- [Assignment]:
A verbatim copy of the records is required, with all pictures left out.

┌─ Dataset records

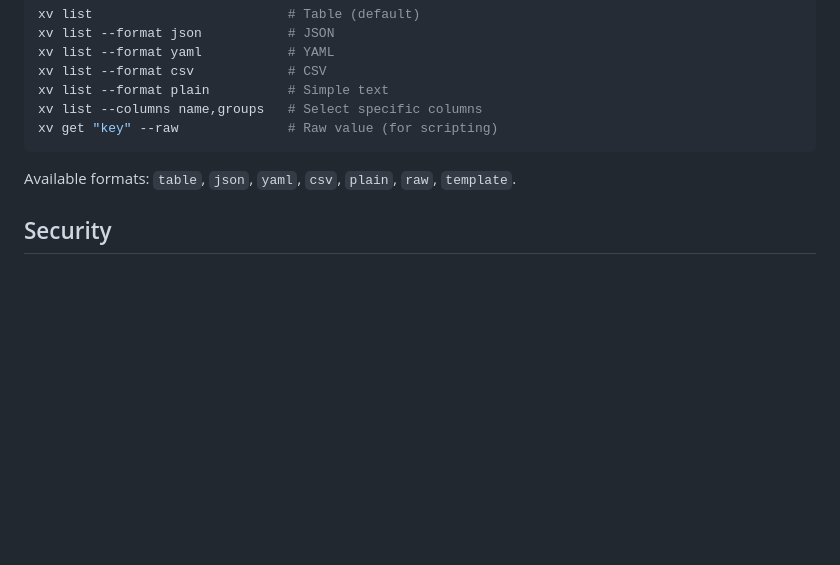
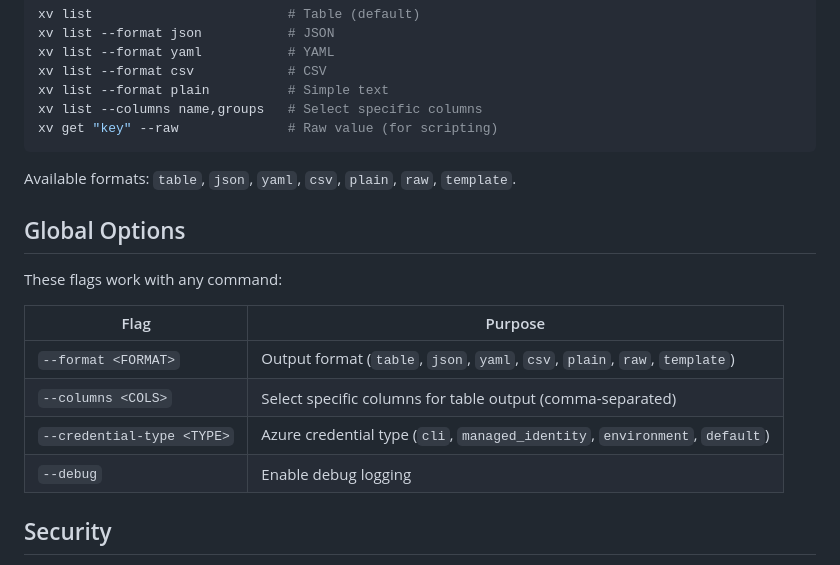
Before and after one commit to bziobnic/crosstache, a Markdown page: README.md, the part around the change. Drawn GitHub-style; blank space fills up the shorter version.

Commit message:
docs: add global options reference table
Co-Authored-By: Claude Opus 4.6 <noreply@anthropic.com>

```diff
--- a/README.md
+++ b/README.md
@@ -293,6 +293,17 @@ xv get "key" --raw              # Raw value (for scripting)
 
 Available formats: `table`, `json`, `yaml`, `csv`, `plain`, `raw`, `template`.
 
+## Global Options
+
+These flags work with any command:
+
+| Flag | Purpose |
+|------|---------|
+| `--format <FORMAT>` | Output format (`table`, `json`, `yaml`, `csv`, `plain`, `raw`, `template`) |
+| `--columns <COLS>` | Select specific columns for table output (comma-separated) |
+| `--credential-type <TYPE>` | Azure credential type (`cli`, `managed_identity`, `environment`, `default`) |
+| `--debug` | Enable debug logging |
+
 ## Security
 
 - Secret values are zeroized from memory after use (`zeroize` crate)
```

└─

- [Solution for this problem]:
Before and after one commit to bziobnic/crosstache, a Markdown page: README.md, the part around the change. Drawn GitHub-style; blank space fills up the shorter version.

Commit message:
docs: add global options reference table
Co-Authored-By: Claude Opus 4.6 <noreply@anthropic.com>

```diff
--- a/README.md
+++ b/README.md
@@ -293,6 +293,17 @@ xv get "key" --raw              # Raw value (for scripting)
 
 Available formats: `table`, `json`, `yaml`, `csv`, `plain`, `raw`, `template`.
 
+## Global Options
+
+These flags work with any command:
+
+| Flag | Purpose |
+|------|---------|
+| `--format <FORMAT>` | Output format (`table`, `json`, `yaml`, `csv`, `plain`, `raw`, `template`) |
+| `--columns <COLS>` | Select specific columns for table output (comma-separated) |
+| `--credential-type <TYPE>` | Azure credential type (`cli`, `managed_identity`, `environment`, `default`) |
+| `--debug` | Enable debug logging |
+
 ## Security
 
 - Secret values are zeroized from memory after use (`zeroize` crate)
```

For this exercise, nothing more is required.